# ACTIVITY
The answer must consist of every line below that contains the word "parts".

# RECORDED DATA
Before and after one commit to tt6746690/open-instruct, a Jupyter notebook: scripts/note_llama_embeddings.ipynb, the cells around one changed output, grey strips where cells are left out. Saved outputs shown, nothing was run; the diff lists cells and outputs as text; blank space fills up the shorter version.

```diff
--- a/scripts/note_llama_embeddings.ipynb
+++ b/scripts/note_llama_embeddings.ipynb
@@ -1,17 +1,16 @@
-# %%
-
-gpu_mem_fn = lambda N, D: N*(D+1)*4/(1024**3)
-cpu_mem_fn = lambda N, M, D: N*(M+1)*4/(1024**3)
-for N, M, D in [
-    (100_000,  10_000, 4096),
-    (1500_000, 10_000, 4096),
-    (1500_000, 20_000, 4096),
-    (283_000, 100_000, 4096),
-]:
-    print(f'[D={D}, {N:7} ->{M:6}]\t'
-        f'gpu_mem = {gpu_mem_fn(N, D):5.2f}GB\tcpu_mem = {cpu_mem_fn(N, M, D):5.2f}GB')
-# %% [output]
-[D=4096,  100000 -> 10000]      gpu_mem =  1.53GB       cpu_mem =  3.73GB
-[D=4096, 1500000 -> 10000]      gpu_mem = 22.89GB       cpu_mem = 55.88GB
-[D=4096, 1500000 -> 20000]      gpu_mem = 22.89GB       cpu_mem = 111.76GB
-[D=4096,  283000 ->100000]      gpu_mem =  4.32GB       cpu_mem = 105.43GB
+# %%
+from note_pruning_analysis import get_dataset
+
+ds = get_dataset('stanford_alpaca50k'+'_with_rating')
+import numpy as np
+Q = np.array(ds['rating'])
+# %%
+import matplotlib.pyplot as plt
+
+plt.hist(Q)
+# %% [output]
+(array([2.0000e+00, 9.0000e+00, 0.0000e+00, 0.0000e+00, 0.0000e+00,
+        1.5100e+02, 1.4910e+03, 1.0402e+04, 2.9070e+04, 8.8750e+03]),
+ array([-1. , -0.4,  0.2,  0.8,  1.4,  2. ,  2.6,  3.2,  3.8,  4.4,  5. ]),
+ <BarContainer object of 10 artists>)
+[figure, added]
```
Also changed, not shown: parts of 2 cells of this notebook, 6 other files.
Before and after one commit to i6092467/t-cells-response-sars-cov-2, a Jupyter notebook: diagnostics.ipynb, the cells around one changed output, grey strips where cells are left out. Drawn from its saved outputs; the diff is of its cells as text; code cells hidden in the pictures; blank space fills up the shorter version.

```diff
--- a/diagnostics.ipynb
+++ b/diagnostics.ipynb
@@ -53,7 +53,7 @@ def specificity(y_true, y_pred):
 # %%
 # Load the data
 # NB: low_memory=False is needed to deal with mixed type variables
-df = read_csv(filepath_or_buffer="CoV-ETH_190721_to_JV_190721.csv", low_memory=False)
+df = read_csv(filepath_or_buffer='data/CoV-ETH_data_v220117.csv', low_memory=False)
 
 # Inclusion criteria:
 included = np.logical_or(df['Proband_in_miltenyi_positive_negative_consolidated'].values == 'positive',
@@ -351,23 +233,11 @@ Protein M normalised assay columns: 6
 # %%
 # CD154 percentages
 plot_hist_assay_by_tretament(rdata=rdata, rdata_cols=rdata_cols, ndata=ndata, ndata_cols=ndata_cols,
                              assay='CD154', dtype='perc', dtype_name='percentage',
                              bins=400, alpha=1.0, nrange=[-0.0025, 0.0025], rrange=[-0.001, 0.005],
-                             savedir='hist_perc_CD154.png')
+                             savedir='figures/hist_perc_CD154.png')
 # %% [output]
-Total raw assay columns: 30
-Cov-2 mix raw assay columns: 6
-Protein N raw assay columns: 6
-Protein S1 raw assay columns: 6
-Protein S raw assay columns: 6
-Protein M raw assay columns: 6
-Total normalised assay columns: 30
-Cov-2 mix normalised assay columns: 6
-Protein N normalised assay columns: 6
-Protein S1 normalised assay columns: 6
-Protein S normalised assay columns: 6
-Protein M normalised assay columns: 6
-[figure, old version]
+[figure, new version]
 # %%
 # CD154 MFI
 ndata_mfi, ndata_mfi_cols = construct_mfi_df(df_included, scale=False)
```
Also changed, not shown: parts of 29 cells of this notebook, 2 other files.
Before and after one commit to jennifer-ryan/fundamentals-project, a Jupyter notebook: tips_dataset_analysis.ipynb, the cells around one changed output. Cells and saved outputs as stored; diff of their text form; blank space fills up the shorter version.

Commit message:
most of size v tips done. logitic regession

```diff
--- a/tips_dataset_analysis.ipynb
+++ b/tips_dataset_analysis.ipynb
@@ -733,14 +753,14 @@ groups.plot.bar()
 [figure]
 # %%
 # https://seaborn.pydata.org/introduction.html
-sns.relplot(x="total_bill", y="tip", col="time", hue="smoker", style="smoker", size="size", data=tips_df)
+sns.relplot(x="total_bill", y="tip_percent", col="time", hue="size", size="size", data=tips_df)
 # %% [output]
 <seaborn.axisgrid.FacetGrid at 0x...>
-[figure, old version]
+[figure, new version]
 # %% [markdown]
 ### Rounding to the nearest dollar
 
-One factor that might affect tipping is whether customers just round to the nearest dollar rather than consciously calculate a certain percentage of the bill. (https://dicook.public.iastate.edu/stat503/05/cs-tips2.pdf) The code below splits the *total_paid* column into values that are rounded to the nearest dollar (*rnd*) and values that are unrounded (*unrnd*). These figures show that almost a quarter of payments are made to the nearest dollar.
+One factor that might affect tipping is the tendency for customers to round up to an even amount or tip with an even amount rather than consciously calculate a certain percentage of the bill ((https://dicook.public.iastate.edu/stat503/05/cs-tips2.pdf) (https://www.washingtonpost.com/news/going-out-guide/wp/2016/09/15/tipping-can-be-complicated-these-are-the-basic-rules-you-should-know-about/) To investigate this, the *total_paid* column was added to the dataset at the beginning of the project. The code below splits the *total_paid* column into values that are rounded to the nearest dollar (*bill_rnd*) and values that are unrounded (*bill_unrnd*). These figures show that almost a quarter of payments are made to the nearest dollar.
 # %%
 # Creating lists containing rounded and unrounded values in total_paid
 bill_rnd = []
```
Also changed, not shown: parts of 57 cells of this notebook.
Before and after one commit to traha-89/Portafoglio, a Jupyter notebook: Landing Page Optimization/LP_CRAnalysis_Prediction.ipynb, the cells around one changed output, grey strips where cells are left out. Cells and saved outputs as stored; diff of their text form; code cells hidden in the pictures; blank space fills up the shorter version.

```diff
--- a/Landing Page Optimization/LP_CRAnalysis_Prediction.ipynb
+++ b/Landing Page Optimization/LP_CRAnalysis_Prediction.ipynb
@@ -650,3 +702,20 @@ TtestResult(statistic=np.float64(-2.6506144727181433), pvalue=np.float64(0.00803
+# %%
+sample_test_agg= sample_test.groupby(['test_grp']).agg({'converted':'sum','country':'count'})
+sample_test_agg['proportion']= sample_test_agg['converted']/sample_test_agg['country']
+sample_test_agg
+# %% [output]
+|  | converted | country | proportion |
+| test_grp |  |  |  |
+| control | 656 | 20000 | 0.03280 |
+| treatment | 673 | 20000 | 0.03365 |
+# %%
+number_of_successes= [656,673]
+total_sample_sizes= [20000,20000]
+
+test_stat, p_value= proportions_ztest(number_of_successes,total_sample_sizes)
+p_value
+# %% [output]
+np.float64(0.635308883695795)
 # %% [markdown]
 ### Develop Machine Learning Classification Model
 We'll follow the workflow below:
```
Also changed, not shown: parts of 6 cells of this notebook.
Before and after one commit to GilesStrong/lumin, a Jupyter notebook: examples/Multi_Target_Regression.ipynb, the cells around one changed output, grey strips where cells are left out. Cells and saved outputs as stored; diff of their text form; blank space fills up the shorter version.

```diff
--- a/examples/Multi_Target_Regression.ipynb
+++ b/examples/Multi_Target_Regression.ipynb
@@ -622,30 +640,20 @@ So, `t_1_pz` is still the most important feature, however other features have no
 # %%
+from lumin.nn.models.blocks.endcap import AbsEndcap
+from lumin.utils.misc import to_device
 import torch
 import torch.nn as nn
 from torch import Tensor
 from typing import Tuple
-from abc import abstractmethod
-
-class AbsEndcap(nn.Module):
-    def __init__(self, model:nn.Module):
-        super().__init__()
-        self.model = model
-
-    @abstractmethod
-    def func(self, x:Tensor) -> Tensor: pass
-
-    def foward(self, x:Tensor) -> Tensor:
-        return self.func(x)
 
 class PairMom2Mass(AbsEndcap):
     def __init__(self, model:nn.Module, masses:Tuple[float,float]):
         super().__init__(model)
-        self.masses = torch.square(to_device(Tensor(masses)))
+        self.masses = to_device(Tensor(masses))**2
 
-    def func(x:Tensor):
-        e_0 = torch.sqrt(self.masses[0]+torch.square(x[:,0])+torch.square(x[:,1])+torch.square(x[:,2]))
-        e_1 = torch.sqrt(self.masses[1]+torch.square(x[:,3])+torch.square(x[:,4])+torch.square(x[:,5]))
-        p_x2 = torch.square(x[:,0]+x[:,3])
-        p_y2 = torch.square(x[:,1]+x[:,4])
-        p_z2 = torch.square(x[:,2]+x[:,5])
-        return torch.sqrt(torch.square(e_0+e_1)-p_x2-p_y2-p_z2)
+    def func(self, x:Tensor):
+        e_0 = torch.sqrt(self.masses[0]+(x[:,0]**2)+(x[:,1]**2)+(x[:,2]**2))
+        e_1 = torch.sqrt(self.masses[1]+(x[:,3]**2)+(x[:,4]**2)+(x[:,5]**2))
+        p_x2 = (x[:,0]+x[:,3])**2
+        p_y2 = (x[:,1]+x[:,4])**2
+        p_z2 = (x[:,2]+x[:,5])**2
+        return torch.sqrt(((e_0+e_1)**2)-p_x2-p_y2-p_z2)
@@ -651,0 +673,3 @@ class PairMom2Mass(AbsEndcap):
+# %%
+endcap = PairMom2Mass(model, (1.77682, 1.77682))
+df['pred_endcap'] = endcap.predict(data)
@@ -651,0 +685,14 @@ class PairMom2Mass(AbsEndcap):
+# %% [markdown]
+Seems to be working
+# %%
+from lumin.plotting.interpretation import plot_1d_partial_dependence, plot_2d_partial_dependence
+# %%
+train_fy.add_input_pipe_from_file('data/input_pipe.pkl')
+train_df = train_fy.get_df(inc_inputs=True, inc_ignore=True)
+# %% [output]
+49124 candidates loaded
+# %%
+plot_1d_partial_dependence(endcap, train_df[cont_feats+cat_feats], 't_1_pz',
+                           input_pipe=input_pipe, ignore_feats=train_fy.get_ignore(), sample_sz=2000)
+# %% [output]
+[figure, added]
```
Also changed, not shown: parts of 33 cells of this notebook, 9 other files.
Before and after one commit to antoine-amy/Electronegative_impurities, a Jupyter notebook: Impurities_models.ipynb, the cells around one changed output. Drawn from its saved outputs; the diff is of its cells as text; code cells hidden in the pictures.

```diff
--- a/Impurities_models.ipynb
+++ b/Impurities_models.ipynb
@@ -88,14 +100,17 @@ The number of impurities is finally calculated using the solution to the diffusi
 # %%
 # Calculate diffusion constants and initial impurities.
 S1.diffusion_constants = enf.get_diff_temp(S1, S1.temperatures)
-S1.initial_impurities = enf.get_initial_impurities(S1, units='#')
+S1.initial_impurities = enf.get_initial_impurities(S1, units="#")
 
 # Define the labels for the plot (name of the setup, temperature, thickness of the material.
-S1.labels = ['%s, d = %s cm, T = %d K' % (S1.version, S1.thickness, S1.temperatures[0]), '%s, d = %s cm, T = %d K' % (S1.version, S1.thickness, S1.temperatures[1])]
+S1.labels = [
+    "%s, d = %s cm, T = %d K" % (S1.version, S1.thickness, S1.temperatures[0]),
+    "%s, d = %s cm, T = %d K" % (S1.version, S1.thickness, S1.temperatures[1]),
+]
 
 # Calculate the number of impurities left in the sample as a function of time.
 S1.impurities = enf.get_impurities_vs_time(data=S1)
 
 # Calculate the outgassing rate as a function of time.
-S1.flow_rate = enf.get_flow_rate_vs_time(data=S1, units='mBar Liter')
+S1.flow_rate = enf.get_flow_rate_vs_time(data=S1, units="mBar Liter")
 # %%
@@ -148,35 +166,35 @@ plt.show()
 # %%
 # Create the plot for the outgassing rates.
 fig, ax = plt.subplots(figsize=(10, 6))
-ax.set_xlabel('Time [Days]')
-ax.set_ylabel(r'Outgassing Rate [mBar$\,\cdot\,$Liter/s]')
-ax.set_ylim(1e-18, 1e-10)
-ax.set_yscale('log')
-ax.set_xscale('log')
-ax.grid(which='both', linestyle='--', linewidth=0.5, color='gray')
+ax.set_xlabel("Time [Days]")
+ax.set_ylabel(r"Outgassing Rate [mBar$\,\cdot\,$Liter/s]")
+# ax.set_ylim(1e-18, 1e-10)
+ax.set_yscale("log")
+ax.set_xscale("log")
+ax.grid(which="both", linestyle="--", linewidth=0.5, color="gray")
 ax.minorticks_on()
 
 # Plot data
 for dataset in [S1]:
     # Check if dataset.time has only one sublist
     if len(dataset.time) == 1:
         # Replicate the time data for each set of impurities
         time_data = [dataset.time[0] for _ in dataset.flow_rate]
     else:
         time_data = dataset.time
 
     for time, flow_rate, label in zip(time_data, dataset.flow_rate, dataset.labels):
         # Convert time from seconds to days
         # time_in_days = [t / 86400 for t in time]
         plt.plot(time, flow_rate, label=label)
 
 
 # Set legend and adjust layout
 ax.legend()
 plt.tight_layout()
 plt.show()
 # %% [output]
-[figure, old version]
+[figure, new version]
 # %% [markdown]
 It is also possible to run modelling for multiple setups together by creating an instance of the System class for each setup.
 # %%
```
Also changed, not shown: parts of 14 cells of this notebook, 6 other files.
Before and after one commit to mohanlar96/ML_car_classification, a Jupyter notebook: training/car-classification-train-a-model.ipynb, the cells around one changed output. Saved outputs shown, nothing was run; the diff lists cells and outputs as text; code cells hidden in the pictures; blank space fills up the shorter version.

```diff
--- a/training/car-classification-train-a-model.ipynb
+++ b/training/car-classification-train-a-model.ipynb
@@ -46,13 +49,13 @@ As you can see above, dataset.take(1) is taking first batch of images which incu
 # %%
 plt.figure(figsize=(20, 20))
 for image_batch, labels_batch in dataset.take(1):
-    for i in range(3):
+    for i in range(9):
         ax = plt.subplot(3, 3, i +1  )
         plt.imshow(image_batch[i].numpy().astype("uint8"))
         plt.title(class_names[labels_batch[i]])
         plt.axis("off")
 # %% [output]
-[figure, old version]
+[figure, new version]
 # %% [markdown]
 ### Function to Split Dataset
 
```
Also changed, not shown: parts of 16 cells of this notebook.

# RESPONSE BELOW
Also changed, not shown: parts of 2 cells of this notebook, 6 other files.
Also changed, not shown: parts of 29 cells of this notebook, 2 other files.
Also changed, not shown: parts of 57 cells of this notebook.
Also changed, not shown: parts of 6 cells of this notebook.
Also changed, not shown: parts of 33 cells of this notebook, 9 other files.
Also changed, not shown: parts of 14 cells of this notebook, 6 other files.
Also changed, not shown: parts of 16 cells of this notebook.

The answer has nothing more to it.